Confidence among business leaders has fallen for the third consecutive month in July, with only a tiny majority believing now is a good time to invest in their business.
According to the Roy Morgan Monthly Business Confidence index, company sentiment slipped slightly in July from June, down 0.7 per cent – the third straight monthly decline.
While only a slight fall, the index (at 113.6 points) is now lower than both a year ago (117.0 points) and the long-term average (116.3). And only a tiny majority, at 50.9 per cent, believe that now is a good time to invest in growing the business.
Driving the fall in confidence is decreasing financial performance: 30.6 per cent of the more than 5,000 business leaders profiled believe their company is financially worse off now than this time last year, compared with 40.9 per cent who suggested their business is better off.
Nevertheless, Roy Morgan CEO Michele Levine suggested the figures are not all doom and gloom.
“For the first time this year, business confidence has also dipped below its level of a year ago; but the strong start to the year means business confidence in 2018 is still enjoying its best year since 2014,” she said.
Roy Morgan’s state-breakdown appears to show business confidence tracking alongside house prices, which are no longer driving the strong economic growth experienced during a multi-year boom in east coast markets.
Sydney has led the pack in terms of property price falls, according to Core Logic data, with prices easing 5.5 per cent over the past year.
NSW also recorded the lowest business confidence of any state.
At the other end of the spectrum, Tasmania and WA topped the confidence stakes, with business sentiment actually increasing in July.
It comes as Hobart recorded the fastest-growing property prices in the country with double-digit growth, while Perth’s fall of 2.3 per cent shows a moderation of previously free-falling prices, thanks at least in part to a resurgence in mining activity.
Adam Zuchetti is the editor of My Business, and has steered the publication’s editorial direction since early 2016.
- ‘Don’t assume how employees will react to redundancy’

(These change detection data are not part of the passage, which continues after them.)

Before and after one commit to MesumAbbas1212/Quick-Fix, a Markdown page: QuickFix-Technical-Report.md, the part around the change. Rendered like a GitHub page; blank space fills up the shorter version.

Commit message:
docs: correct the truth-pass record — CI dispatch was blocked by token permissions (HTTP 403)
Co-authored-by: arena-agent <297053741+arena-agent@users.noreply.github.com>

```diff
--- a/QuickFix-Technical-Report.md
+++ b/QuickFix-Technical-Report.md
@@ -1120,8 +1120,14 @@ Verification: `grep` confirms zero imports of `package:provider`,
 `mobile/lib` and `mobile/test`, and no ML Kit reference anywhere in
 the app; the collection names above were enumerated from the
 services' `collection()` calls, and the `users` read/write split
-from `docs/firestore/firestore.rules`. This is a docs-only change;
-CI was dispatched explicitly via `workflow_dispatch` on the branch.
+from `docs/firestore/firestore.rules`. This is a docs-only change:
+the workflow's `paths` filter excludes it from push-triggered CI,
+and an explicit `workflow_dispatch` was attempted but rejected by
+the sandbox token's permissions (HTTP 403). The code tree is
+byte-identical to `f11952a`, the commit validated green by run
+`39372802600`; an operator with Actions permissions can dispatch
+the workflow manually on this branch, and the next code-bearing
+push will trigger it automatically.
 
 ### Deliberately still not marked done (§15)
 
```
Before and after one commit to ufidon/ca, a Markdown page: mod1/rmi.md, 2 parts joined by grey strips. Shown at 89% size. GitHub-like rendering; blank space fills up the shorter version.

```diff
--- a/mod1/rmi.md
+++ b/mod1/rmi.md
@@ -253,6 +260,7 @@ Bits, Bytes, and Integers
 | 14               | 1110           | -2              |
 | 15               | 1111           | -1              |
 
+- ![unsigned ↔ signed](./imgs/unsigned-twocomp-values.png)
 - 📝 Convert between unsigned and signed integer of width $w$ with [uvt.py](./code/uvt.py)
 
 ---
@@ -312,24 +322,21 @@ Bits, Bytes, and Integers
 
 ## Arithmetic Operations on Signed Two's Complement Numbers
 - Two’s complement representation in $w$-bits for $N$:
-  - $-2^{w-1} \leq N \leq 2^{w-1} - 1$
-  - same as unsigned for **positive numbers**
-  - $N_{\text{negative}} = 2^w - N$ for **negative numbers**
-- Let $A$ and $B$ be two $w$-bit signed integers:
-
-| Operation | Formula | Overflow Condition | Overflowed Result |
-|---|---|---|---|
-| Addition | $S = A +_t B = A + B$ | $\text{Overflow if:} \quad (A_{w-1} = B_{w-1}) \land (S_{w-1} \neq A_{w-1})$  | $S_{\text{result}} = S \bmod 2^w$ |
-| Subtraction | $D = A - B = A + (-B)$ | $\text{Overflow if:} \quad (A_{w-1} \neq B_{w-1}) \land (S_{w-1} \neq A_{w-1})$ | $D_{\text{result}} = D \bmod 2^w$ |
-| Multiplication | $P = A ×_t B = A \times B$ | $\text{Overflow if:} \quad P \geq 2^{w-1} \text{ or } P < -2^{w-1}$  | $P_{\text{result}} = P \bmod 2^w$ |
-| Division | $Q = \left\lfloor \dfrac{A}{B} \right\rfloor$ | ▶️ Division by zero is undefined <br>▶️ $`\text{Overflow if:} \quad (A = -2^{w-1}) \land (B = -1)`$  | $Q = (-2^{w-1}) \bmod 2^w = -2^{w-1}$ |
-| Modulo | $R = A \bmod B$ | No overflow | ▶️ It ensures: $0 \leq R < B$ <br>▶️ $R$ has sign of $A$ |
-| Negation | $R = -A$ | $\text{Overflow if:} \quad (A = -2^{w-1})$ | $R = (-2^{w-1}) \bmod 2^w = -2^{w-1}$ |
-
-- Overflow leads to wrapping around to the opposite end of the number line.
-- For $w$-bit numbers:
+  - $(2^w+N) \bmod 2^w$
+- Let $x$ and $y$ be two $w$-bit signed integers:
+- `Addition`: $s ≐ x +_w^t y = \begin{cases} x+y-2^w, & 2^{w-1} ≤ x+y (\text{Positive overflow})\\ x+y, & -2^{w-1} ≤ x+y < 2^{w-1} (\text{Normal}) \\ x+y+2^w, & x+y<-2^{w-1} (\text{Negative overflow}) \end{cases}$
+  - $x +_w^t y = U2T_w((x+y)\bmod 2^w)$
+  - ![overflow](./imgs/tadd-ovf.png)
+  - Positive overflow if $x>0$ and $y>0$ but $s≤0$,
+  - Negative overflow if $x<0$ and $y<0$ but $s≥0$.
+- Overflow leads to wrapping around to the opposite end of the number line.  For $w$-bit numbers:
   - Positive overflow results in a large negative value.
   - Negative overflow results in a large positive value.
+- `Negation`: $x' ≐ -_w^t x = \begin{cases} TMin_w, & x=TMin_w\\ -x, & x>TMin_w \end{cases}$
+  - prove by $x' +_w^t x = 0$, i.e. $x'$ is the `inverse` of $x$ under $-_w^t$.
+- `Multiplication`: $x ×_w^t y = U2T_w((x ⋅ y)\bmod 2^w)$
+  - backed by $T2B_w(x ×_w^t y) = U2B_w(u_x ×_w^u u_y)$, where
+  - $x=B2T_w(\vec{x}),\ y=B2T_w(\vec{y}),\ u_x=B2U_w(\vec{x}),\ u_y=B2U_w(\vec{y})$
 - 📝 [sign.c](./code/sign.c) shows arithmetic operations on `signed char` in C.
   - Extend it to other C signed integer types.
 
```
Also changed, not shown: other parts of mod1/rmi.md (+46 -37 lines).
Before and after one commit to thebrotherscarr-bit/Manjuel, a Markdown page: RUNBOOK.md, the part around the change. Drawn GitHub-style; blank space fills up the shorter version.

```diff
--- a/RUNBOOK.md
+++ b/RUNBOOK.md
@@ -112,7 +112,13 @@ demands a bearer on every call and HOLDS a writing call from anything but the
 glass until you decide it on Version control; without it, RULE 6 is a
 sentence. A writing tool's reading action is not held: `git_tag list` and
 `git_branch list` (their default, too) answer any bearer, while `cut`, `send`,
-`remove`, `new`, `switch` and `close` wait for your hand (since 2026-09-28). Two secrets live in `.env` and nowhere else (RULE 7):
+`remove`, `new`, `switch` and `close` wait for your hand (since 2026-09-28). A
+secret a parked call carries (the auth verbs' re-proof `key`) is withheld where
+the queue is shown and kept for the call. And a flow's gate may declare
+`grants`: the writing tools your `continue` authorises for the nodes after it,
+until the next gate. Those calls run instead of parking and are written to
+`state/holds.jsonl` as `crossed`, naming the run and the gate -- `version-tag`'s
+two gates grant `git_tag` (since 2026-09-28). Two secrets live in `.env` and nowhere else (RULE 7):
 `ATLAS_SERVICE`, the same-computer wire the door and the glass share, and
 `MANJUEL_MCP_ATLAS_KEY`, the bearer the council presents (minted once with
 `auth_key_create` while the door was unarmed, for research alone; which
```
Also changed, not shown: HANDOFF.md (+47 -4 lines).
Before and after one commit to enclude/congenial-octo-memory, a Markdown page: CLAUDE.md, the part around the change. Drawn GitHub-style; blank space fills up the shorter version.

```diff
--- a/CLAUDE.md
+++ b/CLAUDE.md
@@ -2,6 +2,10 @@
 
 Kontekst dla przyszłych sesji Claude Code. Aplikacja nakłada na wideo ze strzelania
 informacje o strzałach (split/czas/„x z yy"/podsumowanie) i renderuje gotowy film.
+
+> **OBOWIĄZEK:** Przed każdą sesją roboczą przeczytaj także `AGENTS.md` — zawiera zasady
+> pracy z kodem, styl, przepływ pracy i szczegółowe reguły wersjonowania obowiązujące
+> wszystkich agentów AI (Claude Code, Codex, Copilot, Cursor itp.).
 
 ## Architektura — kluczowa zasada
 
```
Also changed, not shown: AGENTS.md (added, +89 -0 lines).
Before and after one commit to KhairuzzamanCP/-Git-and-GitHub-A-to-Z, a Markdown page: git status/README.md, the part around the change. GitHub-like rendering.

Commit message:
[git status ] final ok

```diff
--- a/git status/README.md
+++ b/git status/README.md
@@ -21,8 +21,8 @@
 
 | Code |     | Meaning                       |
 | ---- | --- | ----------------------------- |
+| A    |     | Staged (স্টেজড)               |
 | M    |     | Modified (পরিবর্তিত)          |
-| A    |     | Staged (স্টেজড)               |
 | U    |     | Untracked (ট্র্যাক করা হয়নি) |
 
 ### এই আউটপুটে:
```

By Simon Rountree
- Customers behaving badly: ‘My time is worth more than yours’
By Adam Zuchetti
- What businesses can learn from Sir Roger Bannister
By Adam Zuchetti